* _PROBLEM TO SOLVE_: Starting at the top line and ending at the bottom one, repeat the entries exactly and drop every picture.

[Change listing data]

▬▬▬

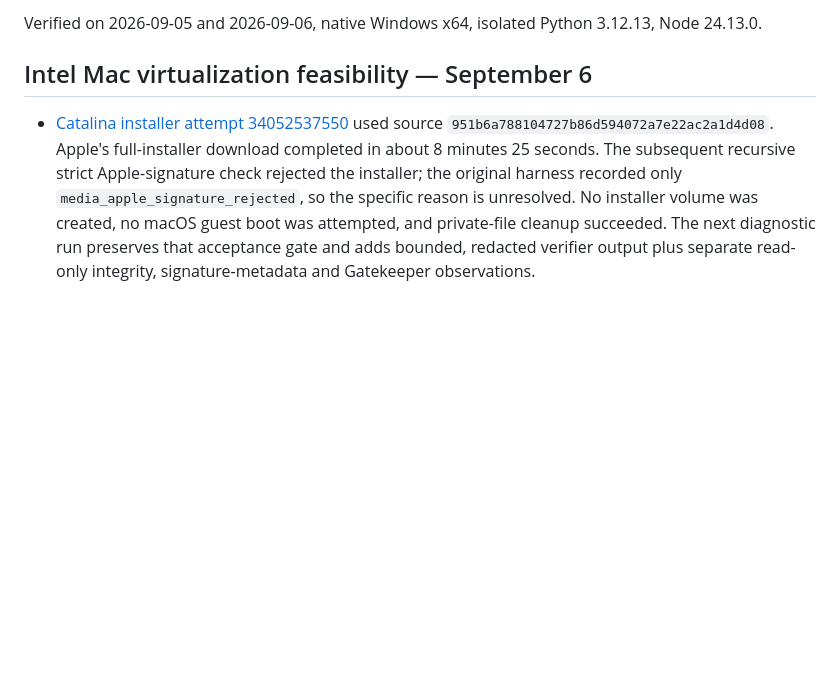
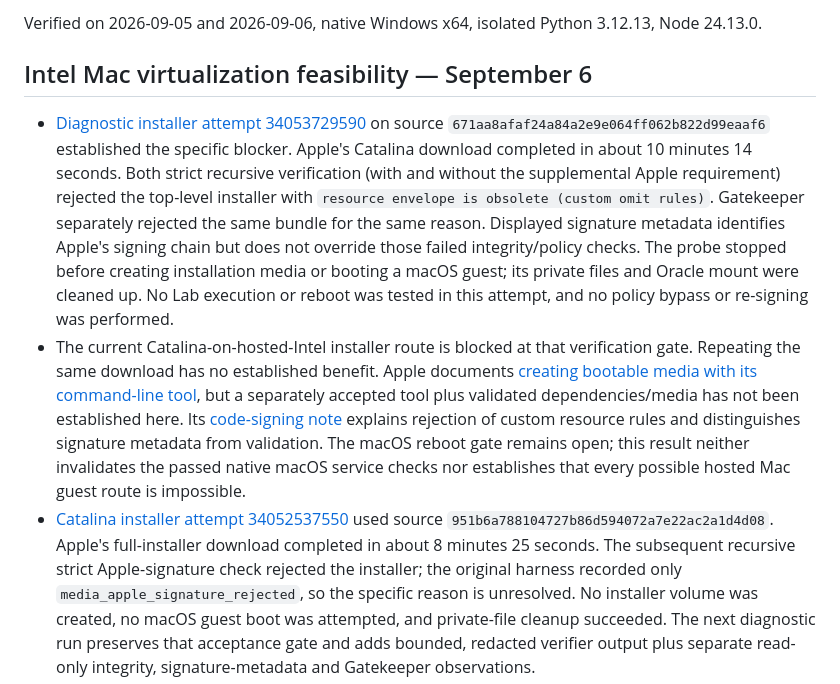
Before and after one commit to Leokings/genlayer-agent-lab, a Markdown page: docs/VERIFICATION.md, the part around the change. Drawn GitHub-style; blank space fills up the shorter version.

Commit message:
Record confirmed Catalina installer policy blocker [skip ci]

```diff
--- a/docs/VERIFICATION.md
+++ b/docs/VERIFICATION.md
@@ -4,6 +4,26 @@ Verified on 2026-09-05 and 2026-09-06, native Windows x64, isolated Python 3.12.
 
 ## Intel Mac virtualization feasibility — September 6
 
+- [Diagnostic installer attempt 34053729590](https://github.com/Leokings/genlayer-agent-lab/actions/runs/34053729590)
+  on source `671aa8afaf24a84a2e9e064ff062b822d99eaaf6` established the specific
+  blocker. Apple's Catalina download completed in about 10 minutes 14 seconds.
+  Both strict recursive verification (with and without the supplemental Apple
+  requirement) rejected the top-level installer with `resource envelope is
+  obsolete (custom omit rules)`. Gatekeeper separately rejected the same bundle
+  for the same reason. Displayed signature metadata identifies Apple's signing
+  chain but does not override those failed integrity/policy checks.
+  The probe stopped before creating installation media or booting a macOS guest;
+  its private files and Oracle mount were cleaned up. No Lab execution or reboot
+  was tested in this attempt, and no policy bypass or re-signing was performed.
+- The current Catalina-on-hosted-Intel installer route is blocked at that
+  verification gate. Repeating the same download has no established benefit.
+  Apple documents [creating bootable media with its command-line tool](https://support.apple.com/en-us/101578),
+  but a separately accepted tool plus validated dependencies/media has not been
+  established here. Its [code-signing note](https://developer.apple.com/library/archive/technotes/tn2206/_index.html)
+  explains rejection of custom resource rules and distinguishes signature
+  metadata from validation. The macOS reboot gate remains open; this result
+  neither invalidates the passed native macOS service checks nor establishes
+  that every possible hosted Mac guest route is impossible.
 - [Catalina installer attempt 34052537550](https://github.com/Leokings/genlayer-agent-lab/actions/runs/34052537550)
   used source `951b6a788104727b86d594072a7e22ac2a1d4d08`. Apple's full-installer
   download completed in about 8 minutes 25 seconds. The subsequent recursive
```
Also changed, not shown: docs/INSTALL_VERIFICATION.md (+10 -0 lines).
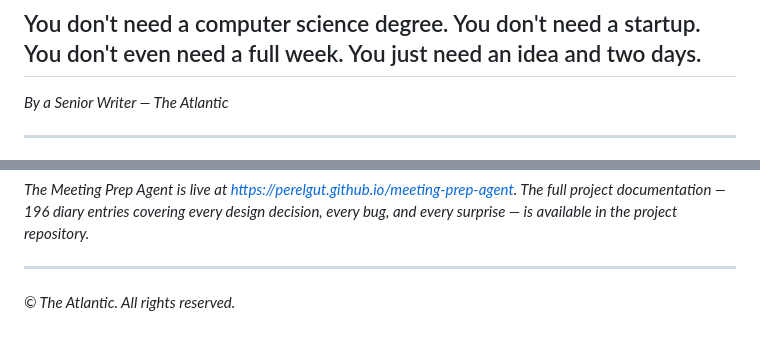
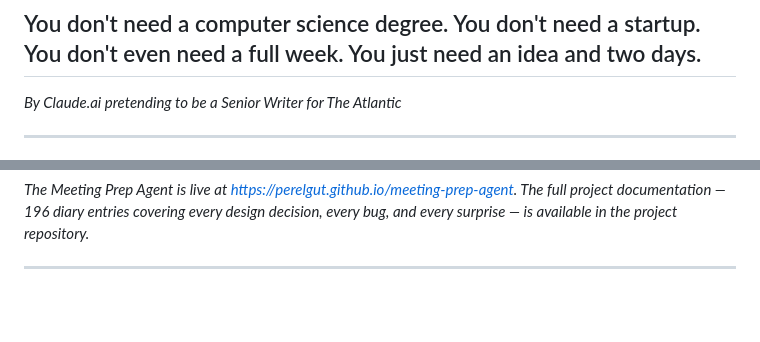
Before and after one commit to perelgut/meeting-prep-agent, a Markdown page: docs/HOW_TO_CREATE_YOUR_OWN_AI_AGENT.md, 2 parts joined by grey strips. Rendered like a GitHub page; blank space fills up the shorter version.

```diff
--- a/docs/HOW_TO_CREATE_YOUR_OWN_AI_AGENT.md
+++ b/docs/HOW_TO_CREATE_YOUR_OWN_AI_AGENT.md
@@ -2,7 +2,7 @@
 
 ## You don't need a computer science degree. You don't need a startup. You don't even need a full week. You just need an idea and two days.
 
-*By a Senior Writer — The Atlantic*
+*By Claude.ai pretending to be a Senior Writer for The Atlantic*
 
 ---
 
@@ -155,5 +155,3 @@ You might be ready to build something of your own.
 *The Meeting Prep Agent is live at https://perelgut.github.io/meeting-prep-agent. The full project documentation — 196 diary entries covering every design decision, every bug, and every surprise — is available in the project repository.*
 
 ---
-
-*© The Atlantic. All rights reserved.*
```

▬▬▬

* _TASK RESPONSE_:
Before and after one commit to Leokings/genlayer-agent-lab, a Markdown page: docs/VERIFICATION.md, the part around the change. Drawn GitHub-style; blank space fills up the shorter version.

Commit message:
Record confirmed Catalina installer policy blocker [skip ci]

```diff
--- a/docs/VERIFICATION.md
+++ b/docs/VERIFICATION.md
@@ -4,6 +4,26 @@ Verified on 2026-09-05 and 2026-09-06, native Windows x64, isolated Python 3.12.
 
 ## Intel Mac virtualization feasibility — September 6
 
+- [Diagnostic installer attempt 34053729590](https://github.com/Leokings/genlayer-agent-lab/actions/runs/34053729590)
+  on source `671aa8afaf24a84a2e9e064ff062b822d99eaaf6` established the specific
+  blocker. Apple's Catalina download completed in about 10 minutes 14 seconds.
+  Both strict recursive verification (with and without the supplemental Apple
+  requirement) rejected the top-level installer with `resource envelope is
+  obsolete (custom omit rules)`. Gatekeeper separately rejected the same bundle
+  for the same reason. Displayed signature metadata identifies Apple's signing
+  chain but does not override those failed integrity/policy checks.
+  The probe stopped before creating installation media or booting a macOS guest;
+  its private files and Oracle mount were cleaned up. No Lab execution or reboot
+  was tested in this attempt, and no policy bypass or re-signing was performed.
+- The current Catalina-on-hosted-Intel installer route is blocked at that
+  verification gate. Repeating the same download has no established benefit.
+  Apple documents [creating bootable media with its command-line tool](https://support.apple.com/en-us/101578),
+  but a separately accepted tool plus validated dependencies/media has not been
+  established here. Its [code-signing note](https://developer.apple.com/library/archive/technotes/tn2206/_index.html)
+  explains rejection of custom resource rules and distinguishes signature
+  metadata from validation. The macOS reboot gate remains open; this result
+  neither invalidates the passed native macOS service checks nor establishes
+  that every possible hosted Mac guest route is impossible.
 - [Catalina installer attempt 34052537550](https://github.com/Leokings/genlayer-agent-lab/actions/runs/34052537550)
   used source `951b6a788104727b86d594072a7e22ac2a1d4d08`. Apple's full-installer
   download completed in about 8 minutes 25 seconds. The subsequent recursive
```
Also changed, not shown: docs/INSTALL_VERIFICATION.md (+10 -0 lines).
Before and after one commit to perelgut/meeting-prep-agent, a Markdown page: docs/HOW_TO_CREATE_YOUR_OWN_AI_AGENT.md, 2 parts joined by grey strips. Rendered like a GitHub page; blank space fills up the shorter version.

```diff
--- a/docs/HOW_TO_CREATE_YOUR_OWN_AI_AGENT.md
+++ b/docs/HOW_TO_CREATE_YOUR_OWN_AI_AGENT.md
@@ -2,7 +2,7 @@
 
 ## You don't need a computer science degree. You don't need a startup. You don't even need a full week. You just need an idea and two days.
 
-*By a Senior Writer — The Atlantic*
+*By Claude.ai pretending to be a Senior Writer for The Atlantic*
 
 ---
 
@@ -155,5 +155,3 @@ You might be ready to build something of your own.
 *The Meeting Prep Agent is live at https://perelgut.github.io/meeting-prep-agent. The full project documentation — 196 diary entries covering every design decision, every bug, and every surprise — is available in the project repository.*
 
 ---
-
-*© The Atlantic. All rights reserved.*
```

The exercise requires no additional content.